15 minutes. That's it. It is long enough to be serious and short enough to hold people’s attention. It turns out that this length also works incredibly well online. It’s the length of a coffee break. So, you watch a great video, and forward the link to two or three people. It can go viral, very easily. The 15-minute length also works much like the way Twitter forces people to be disciplined in what they write. By forcing speakers who are used to going on for 45 minutes to bring it down to 15, you get them to really think about what they want to say. The 15-minute rule also works because the brain is an energy hog. The average adult human brain only weighs about three pounds, but it consumes an inordinate amount of glucose, oxygen, and blood flow. As the brain takes in new information and is forced to process it, millions of neurons are firing at once, burning energy and leading to fatigue and exhaustion.


Follow the steps below and learn how to set up the foundation for your course. 

Start with an introduction of about 1-2 minutes

a middle of about 6-8 minutes

a conclusion of approximately 1-2 minutes

(or lit a fire called curiosity)

The goal at the beginning of your course is to motivate and hook your students. It should not be more than 2–4 minutes. Introduce yourself and explain why you are the best person to be teaching this course. Set the right expectations, tell the students what they’ll learn from your course and what they’ll be able to do by the end of your course. Your opening line anchored in the here and now, but immediately create intrigue. That's the first step to a successful explanation. Once a mind is intrigued, it opens up. It wants new ideas.


This is the main part of your course, where you’ll teach the audience on the skills that they intend to learn at the end of your course. This part of your course should include concepts, brought one by one, metaphors, example and little stories.

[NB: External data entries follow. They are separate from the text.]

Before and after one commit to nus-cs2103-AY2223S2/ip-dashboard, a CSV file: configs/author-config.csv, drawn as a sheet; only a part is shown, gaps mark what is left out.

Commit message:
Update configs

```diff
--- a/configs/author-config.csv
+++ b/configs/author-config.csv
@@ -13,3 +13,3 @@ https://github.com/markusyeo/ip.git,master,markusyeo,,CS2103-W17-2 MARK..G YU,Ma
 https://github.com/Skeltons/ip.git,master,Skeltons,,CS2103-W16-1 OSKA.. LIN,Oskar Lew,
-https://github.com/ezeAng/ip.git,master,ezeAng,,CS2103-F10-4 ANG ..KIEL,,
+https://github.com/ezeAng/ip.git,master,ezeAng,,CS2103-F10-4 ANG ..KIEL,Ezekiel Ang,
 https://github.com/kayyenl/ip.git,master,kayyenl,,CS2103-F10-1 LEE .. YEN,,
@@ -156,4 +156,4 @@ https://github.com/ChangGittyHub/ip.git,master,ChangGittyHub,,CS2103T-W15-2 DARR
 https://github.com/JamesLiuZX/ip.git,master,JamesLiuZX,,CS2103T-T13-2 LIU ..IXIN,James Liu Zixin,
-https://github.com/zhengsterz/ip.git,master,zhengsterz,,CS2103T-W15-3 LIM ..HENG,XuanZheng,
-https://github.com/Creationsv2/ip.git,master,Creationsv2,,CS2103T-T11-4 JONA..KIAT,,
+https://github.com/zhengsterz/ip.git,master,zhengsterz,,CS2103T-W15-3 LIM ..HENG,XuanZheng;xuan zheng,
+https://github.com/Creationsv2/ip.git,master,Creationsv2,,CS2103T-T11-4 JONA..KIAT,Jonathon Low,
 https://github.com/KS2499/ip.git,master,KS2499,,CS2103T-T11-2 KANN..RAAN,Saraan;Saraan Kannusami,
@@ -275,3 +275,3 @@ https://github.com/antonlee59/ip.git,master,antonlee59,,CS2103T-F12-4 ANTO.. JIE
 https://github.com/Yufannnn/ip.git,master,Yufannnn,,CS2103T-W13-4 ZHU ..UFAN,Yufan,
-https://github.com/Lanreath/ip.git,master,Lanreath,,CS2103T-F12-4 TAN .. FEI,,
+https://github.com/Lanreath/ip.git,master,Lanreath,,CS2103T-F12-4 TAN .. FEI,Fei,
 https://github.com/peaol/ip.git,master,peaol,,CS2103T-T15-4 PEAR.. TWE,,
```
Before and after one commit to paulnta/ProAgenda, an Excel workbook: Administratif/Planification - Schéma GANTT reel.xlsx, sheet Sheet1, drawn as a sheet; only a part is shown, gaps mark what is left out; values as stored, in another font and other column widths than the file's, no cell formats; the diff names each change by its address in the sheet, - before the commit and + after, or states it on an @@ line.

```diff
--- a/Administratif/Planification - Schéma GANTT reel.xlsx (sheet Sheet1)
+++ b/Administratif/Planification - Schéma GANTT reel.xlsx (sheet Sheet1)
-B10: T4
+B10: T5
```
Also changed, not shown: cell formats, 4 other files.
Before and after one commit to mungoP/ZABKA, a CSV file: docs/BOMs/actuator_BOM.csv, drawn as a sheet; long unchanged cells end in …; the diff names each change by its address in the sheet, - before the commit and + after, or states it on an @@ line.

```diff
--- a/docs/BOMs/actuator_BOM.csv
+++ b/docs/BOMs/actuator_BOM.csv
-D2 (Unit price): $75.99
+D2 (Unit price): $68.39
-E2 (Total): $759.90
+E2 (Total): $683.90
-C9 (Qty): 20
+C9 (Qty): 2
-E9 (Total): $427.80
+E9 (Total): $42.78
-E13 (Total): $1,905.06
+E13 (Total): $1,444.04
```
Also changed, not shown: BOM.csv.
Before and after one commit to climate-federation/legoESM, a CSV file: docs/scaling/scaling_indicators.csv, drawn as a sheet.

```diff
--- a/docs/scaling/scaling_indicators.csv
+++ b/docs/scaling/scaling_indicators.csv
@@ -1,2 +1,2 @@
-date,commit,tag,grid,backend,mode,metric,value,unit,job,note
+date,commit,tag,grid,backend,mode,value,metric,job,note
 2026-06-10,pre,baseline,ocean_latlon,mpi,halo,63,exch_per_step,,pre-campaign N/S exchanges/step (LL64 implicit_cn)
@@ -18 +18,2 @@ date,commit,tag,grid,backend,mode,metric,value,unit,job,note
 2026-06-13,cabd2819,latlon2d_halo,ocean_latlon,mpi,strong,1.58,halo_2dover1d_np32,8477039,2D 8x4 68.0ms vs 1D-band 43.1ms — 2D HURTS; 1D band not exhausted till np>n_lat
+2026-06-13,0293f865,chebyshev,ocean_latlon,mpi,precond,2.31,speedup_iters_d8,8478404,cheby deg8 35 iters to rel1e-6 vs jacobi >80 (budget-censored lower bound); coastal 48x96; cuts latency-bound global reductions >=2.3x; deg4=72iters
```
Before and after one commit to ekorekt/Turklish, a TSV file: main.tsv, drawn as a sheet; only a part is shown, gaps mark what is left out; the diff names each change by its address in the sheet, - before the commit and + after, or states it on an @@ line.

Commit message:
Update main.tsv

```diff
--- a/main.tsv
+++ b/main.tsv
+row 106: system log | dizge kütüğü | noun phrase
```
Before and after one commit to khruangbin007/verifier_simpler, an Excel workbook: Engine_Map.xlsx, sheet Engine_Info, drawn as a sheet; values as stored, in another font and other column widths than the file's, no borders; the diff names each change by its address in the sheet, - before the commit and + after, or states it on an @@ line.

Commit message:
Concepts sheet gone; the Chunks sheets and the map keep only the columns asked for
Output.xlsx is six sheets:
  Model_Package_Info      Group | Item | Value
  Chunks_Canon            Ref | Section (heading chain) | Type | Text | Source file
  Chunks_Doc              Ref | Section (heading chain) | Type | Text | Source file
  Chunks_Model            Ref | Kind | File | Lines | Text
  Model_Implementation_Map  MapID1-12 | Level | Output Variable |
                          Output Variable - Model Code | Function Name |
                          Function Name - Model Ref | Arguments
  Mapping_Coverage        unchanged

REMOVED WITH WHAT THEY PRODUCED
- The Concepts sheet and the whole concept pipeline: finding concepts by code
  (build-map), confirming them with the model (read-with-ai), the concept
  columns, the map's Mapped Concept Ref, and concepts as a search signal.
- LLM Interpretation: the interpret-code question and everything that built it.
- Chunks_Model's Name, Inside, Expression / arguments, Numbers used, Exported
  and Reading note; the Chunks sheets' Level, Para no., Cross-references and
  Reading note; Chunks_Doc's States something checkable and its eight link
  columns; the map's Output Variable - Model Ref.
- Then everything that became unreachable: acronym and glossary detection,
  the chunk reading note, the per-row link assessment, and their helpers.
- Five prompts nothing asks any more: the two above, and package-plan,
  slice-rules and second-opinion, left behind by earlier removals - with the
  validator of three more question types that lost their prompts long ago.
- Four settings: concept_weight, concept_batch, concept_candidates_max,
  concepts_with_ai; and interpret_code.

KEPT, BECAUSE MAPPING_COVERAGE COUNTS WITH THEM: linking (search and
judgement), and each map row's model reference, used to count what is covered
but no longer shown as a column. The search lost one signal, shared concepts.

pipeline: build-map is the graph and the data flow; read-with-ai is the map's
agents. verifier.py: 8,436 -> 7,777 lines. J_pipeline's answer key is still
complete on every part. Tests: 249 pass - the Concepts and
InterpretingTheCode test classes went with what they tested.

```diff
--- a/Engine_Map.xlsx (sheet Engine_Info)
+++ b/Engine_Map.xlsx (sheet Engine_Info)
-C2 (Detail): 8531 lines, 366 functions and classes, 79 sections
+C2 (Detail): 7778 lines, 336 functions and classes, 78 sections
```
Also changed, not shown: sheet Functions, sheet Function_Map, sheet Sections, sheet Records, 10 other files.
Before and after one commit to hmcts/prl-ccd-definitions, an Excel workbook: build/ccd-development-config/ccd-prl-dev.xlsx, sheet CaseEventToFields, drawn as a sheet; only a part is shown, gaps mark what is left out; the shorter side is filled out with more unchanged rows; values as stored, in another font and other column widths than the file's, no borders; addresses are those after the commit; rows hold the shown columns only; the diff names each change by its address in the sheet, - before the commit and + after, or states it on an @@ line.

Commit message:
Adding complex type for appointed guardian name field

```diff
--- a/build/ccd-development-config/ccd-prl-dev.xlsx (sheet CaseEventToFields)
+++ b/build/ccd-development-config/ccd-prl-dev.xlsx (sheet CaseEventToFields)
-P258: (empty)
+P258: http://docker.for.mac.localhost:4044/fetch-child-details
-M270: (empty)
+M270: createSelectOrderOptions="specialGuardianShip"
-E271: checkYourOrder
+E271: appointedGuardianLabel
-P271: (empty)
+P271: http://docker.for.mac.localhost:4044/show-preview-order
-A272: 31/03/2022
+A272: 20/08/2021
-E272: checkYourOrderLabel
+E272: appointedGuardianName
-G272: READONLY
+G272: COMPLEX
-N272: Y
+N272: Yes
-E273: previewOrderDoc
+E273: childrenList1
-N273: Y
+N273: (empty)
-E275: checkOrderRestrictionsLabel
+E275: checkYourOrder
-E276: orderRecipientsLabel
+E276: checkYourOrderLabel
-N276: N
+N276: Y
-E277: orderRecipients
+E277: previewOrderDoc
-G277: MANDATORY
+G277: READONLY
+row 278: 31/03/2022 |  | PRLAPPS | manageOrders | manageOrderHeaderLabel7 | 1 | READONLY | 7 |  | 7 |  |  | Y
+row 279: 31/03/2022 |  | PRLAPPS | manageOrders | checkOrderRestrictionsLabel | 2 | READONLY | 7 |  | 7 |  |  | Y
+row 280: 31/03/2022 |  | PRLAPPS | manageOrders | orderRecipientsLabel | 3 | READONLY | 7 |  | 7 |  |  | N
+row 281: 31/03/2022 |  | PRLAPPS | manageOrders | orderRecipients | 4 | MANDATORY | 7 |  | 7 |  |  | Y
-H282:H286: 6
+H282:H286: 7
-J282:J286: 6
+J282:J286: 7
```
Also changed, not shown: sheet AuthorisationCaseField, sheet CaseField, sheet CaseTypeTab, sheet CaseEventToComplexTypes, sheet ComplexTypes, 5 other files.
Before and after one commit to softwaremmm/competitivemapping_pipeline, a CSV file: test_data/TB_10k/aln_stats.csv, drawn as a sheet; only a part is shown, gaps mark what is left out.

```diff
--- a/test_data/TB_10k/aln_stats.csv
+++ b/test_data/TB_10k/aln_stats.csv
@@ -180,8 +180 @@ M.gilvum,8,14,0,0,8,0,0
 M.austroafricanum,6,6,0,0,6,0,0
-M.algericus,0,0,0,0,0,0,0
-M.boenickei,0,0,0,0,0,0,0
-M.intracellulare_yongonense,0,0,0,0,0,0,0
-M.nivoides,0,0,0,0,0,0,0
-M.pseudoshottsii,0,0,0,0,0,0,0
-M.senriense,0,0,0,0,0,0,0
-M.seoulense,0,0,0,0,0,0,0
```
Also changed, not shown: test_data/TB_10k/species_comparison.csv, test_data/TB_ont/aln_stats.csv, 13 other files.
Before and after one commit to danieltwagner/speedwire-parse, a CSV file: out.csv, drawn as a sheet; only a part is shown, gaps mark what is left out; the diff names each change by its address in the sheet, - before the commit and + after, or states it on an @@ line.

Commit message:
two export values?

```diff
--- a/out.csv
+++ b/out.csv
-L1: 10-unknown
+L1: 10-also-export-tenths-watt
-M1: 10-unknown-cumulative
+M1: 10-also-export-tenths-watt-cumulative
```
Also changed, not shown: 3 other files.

Focus on covering one new and relevant skill per video and make sure to deliver on all the skills your course promises to address in your course goals.Typically, a middle video  not be more than 6-8 minutes long.


End your course with a strong finish that leaves the community with a feeling of reward. Members who feel rewarded are more satisfied with the course and generally increase shares on social. At minimum include a thank you or a congratulations lecture at the end. But there are many other creative ideas for final lectures that delight our audience and leave them with a sense of accomplishment. Browse the internet to get some inspiration.

Visual Material

Ideally, courses without any material are more likely to perform. Simply because our audience watches courses on their mobile and therefore make it almost impossible to read screens or slides. Don’t forget that people are more interested in you as the main character. You can add B-roll footage or images that are big enough for the student to be able to see what you are trying to share.